5:30 – 7:30 pm American Research Policy in National and Transnational Perspective Basic Research as a Political Symbol (Roger Pielke/University of Colorado Boulder) Regulating the Transnational Circulation of Knowledge: Dissolving the Basic/Applied Science Distinction (John Krige/Georgia Institute of Technology)
Saturday, 22 February 2014
9:00 am – 12:30 pm Old and New Semantics in the 21th Century Basic and Applied Research: How Engineers and Industrial Scientists Use the Distinction (Rudolf Stichweh/University of Bonn) The Emergence of the European Research Council: Hijacking Basic Research by Geopolitical and Market Semantics (Tim Flink/Social Science Research Center Berlin) Coffee break ‘Tackling the Grand Challenges’: The New Rhetorics of Applied Research in EU Science Policy (David Kaldewey/University of Bonn) Concluding Discussion
The conference fee is 50€ (reduced 25€) and includes coffee and beverages, dinner on Thursday and lunch on Friday.
Please register until February 1, 2014. For further information, please visit our website at www.fiw.uni-bonn.de/fiw-veranstaltungen
The conference is supported by the Rectorate of the University of Bonn, the German Research Foundation (DFG) and the Forum Internationale Wissenschaft (FIW).

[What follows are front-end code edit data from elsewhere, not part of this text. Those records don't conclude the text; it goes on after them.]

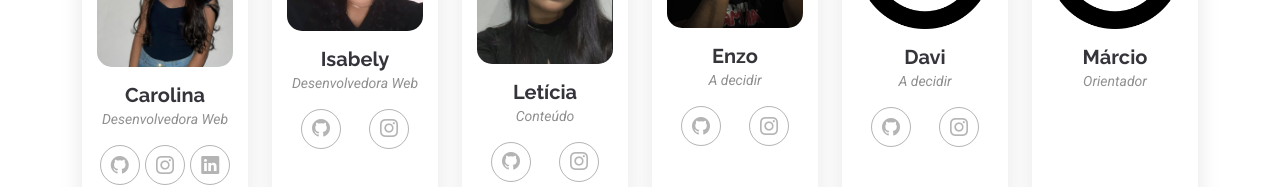
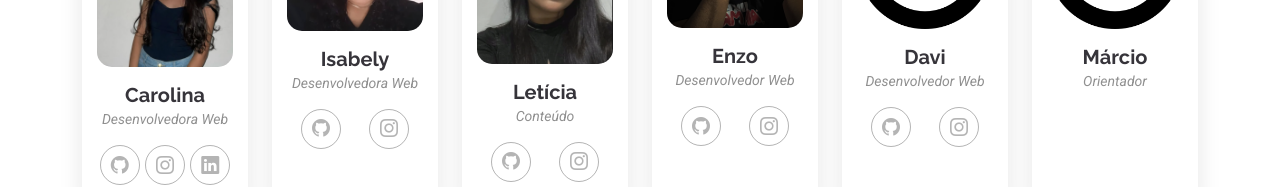
Before and after one commit to clide0708/site_acessibilidade02, a plain HTML site: page index.html in a window 1280 px wide. Shown: the part 3914-4101 px from the top of the page. Drawn offline with Linux system fonts and the light colour scheme.

Commit message:
Update index.html

```diff
--- a/index.html
+++ b/index.html
@@ -627,7 +627,7 @@
             <div class="member">
               <img src="assets/img/enzo.PNG" class="img-fluid" alt="">
               <h4>Enzo</h4>
-              <span>A decidir</span>
+              <span>Desenvolvedor Web</span>
               <div class="social">
                 <a href="https://github.com/enzokrebs8"><i class="bi bi-github"></i></a>
                 <a href="https://www.instagram.com/krebs_enzo/?hl=pt-br"><i class="bi bi-instagram"></i></a>
@@ -639,7 +639,7 @@
             <div class="member">
               <img src="assets/img/usuario.png" class="img-fluid" alt="">
               <h4> Davi</h4>
-              <span>A decidir</span>
+              <span>Desenvolvedor Web</span>
               <div class="social">
                 <a href="https://github.com/davizin-ra"><i class="bi bi-github"></i></a>
                 <a href="https://www.instagram.com/davs_ra/?hl=pt-br"><i class="bi bi-instagram"></i></a>
```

David Kaldewey Forum Internationale Wissenschaft, University of Bonn, Heussallee 18-24, D-53113 Bonn, firstname.lastname@example.org
Posted: February 13, 2014